Do Not Hurt Yourself in the Long Run
When you are too accommodating in the divorce agreement, you may end up losing out in the long run. Your financial future depends on what you negotiate. Giving too much for the sole purpose of getting an agreement done may compromise your future for years to come. It may even keep you from being able to start again in life and retire when you want. What is worse is that sometimes the other spouse can sense your desperation to get an agreement and will try to take full advantage of that. In the meantime, you could end up without sufficient assets to live your life.
Moreover, being too nice in the divorce may also establish a bad pattern for your future relationship with your ex-spouse. They may continue to try to push you around in the future. When you are co-parenting children together, there needs to be a healthy give and take.
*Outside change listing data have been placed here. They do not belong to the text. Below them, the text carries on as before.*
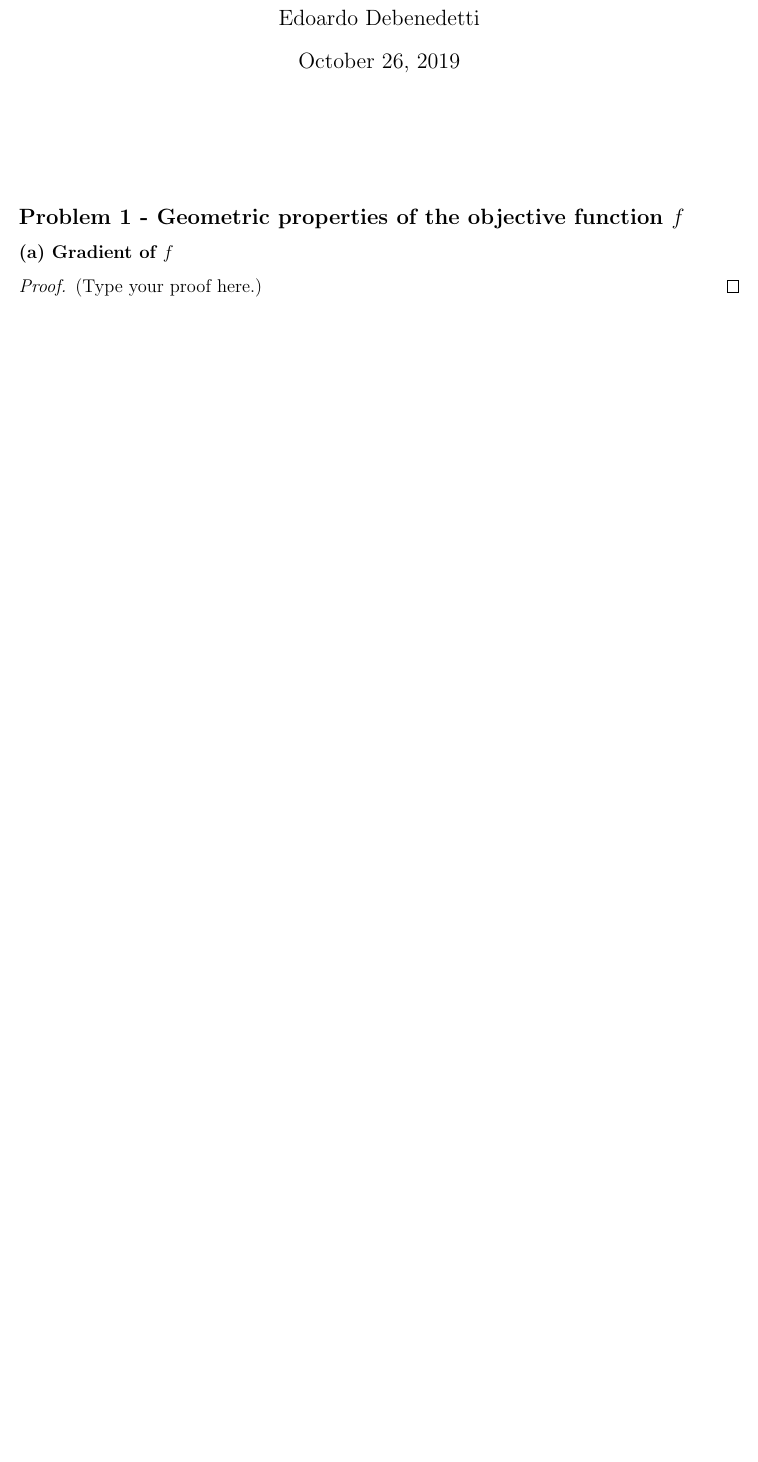
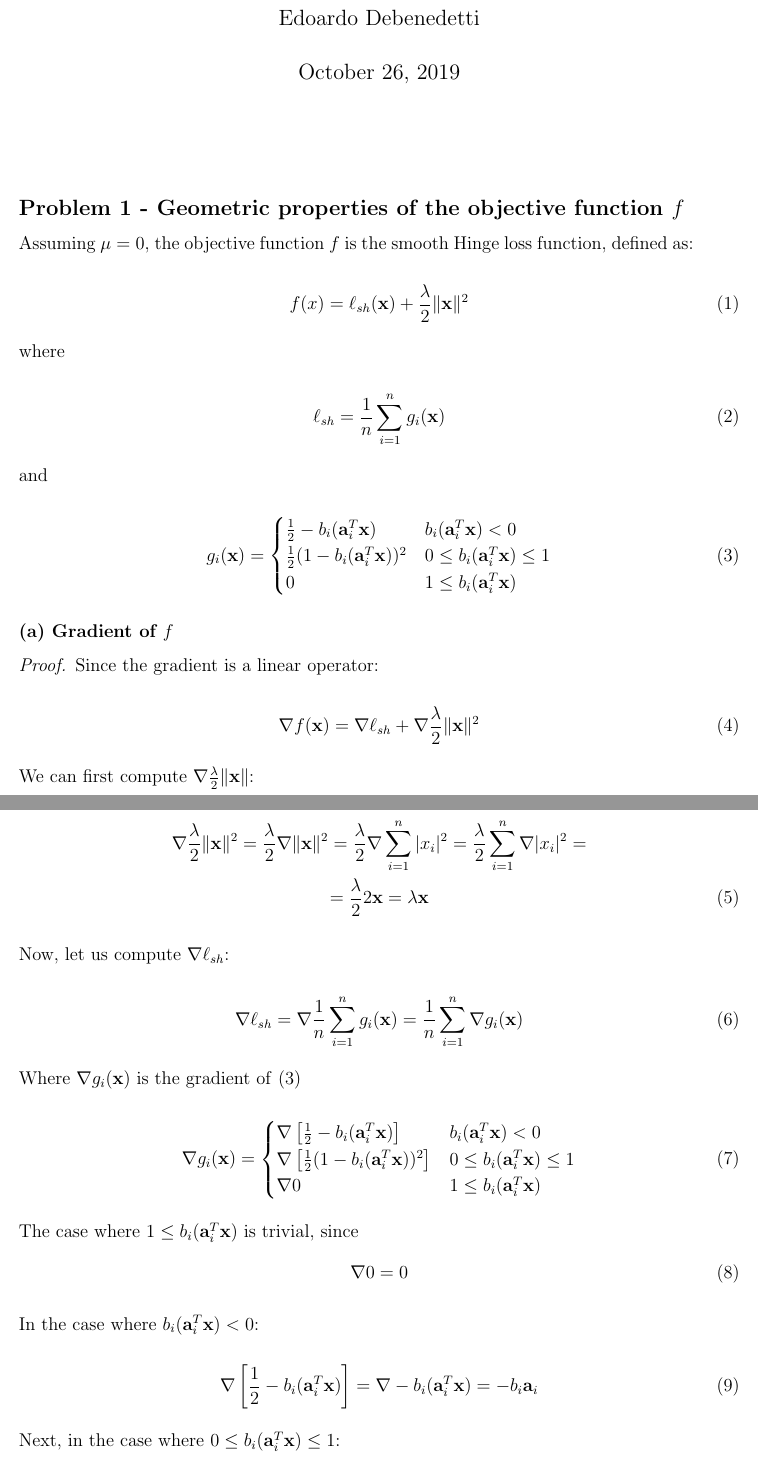
Before and after one commit to dedeswim/ee-556-hw, a LaTeX problem sheet (hw1/report/report.tex): part of the page before the commit and two parts of pages 1 and 2 of 4 after it, the two joined at a grey line, cut so that both start at the same text, the shorter picture padded with empty space. Compiled offline with pdfLaTeX.

Commit message:
Add gradient proof on the report

```diff
--- a/hw1/report/report.tex
+++ b/hw1/report/report.tex
@@ -2,6 +2,7 @@
 
 \usepackage[utf8]{inputenc}
 \usepackage{latexsym,amsfonts,amssymb,amsthm,amsmath}
+\usepackage[parfill]{parskip}
 
 \setlength{\parindent}{0in}
 \setlength{\oddsidemargin}{0in}
@@ -24,7 +34,74 @@
 
 
 \subsection*{Problem 1 - Geometric properties of the objective function $f$}
+
+Assuming $\mu = 0$, the objective function $f$ is the smooth Hinge loss function, defined as:
+
+\begin{equation} \label{def:hinge_loss}
+    f(x) = \ellsh(\xb) + \frac{\lambda}{2} \xnorm ^ 2
+\end{equation}
+
+where
+
+\begin{equation} \label{def:l}
+    \ellsh = \frac{1}{n} \sumin g_i(\xb)
+\end{equation}
+
+and
+
+\begin{equation}
+    g_i(\xb) = \begin{cases} \label{def:g}
+    \frac{1}{2} - b_i(\ax)         & b_i(\ax) < 0 \\
+    \frac{1}{2}(1 - b_i(\ax))^2    & 0 \leq b_i(\ax) \leq 1 \\
+    0                                   & 1 \le b_i(\ax)
+\end{cases}
+\end{equation}
+
 \subsubsection*{(a) Gradient of $f$}
 
 \begin{proof}
-(Type your proof here.)
+Since the gradient is a linear operator:
+
+\begin{equation}
+    \nabla f(\xb) = \nabla \ellsh + \nabla \frac{\lambda}{2} \xnorm ^ 2
+\end{equation}
+
+We can first compute $\nabla \frac{\lambda}{2} \xnorm$:
+
+\begin{gather}
+    \nabla \frac{\lambda}{2} \xnorm ^ 2 =
+    \frac{\lambda}{2} \nabla \xnorm ^ 2 =
+    \frac{\lambda}{2} \nabla \sumin |x_i|^2 = \nonumber
+    \frac{\lambda}{2} \sumin \nabla |x_i|^2 = \\
+     = \frac{\lambda}{2}2\xb =
+    \lambda \xb \label{eq:grad_lambda}
+\end{gather}
+
+Now, let us compute $\nabla \ellsh$:
+
+\begin{equation}
+    \nabla \ellsh = \nabla \frac{1}{n} \sumin g_i(\xb) = \frac{1}{n} \sumin \nabla g_i(\xb)
+\end{equation}
+
+Where $\nabla g_i(\xb)$ is the gradient of \eqref{def:g}
+
+\begin{equation}
+    \nabla g_i(\xb) = \begin{cases}
+        \nabla \left [\frac{1}{2} - b_i(\ax)\right]         & b_i(\ax) < 0 \\
+        \nabla \left [\frac{1}{2}(1 - b_i(\ax))^2\right]    & 0 \leq b_i(\ax) \leq 1 \\
+        \nabla 0                                            & 1 \le b_i(\ax)
+    \end{cases}
+\end{equation}
+
+The case where $1 \le b_i(\ax)$ is trivial, since
+\begin{equation} \label{eq:grad_0_case}
+    \nabla 0 = 0
+\end{equation}
+
+In the case where $b_i(\ax) < 0$:
+
+\begin{equation} \label{eq:grad_linear_case}
+    \nabla \left [\frac{1}{2} - b_i(\ax)\right] = \nabla -b_i(\ax) = -b_i\abi
+\end{equation}
+
+Next, in the case where $0 \leq b_i(\ax) \leq 1$:
```
Also changed, not shown: hw1/report/report.tex (68 more changed lines).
The tone that you set in the divorce agreement could ultimately carry through the rest of your time having to work with them. If you have children together, you are not fully separate from your ex-spouse until the children are grown. Thus, it is vital to let your ex-spouse know that you will not simply accommodate everything that they want just because they ask for it, and appropriate boundaries must be set.
Make Sure to Look Out for Yourself and Seek Out the Advice of a Divorce Law Firm
A family lawyer would likely tell you that the best approach would be somewhere in the middle. You clearly want to work toward an agreement, but you need to look out for your own interests, too. Your family law attorney would not advise that you surrender some of your rights and assets for the sole purpose of appeasing someone else. At the end of the day, while an agreement is the best-case scenario, you need to look out for your own interests in the divorce.
Before you agree to the divorce, you need the full financial picture. You should get a complete inventory of all the assets and how much they are worth. Then, you should compare those with your income and your financial goals. It is only after you have a full understanding of what is at stake that you should begin to talk to see if a compromise is possible.
You should do the same thing with the custody situation. The first thing that you need to think about before you start to come to any type of agreement is the bigger picture. Try to conceive of what your ideal situation would be before you begin to give things to the other spouse. When you view the overall arrangement in its totality, you avoid giving here and there in a way that ultimately erodes your interests. Focus entirely on the best interests of the children when considering custody and parenting time issues.
Being too nice in a divorce also means that you may be doing too many things informally without a written agreement. Your ex-spouse may ask for a favor here and there. Eventually, these add up to major changes or arrangements. Soon, you will find yourself having given everything possible without anything in return. In those cases, the ex-spouse ends up taking advantage of you. Unless you are making an isolated change to the schedule occasionally, you should put all agreements in writing and modify the court order. Otherwise, you might find the other ex-spouse chipping away at your rights little by little. If you find things are starting to change too much from the court order, you should contact a family law attorney.
To learn more about how best to negotiate a divorce agreement or a modification of one, contact a New Jersey family lawyer at Lawrence Law, a divorce law firm, by calling (908) 645-1000. Our divorce lawyers have offices in Watchung and Red Bank, or we could meet you online with a virtual appointment.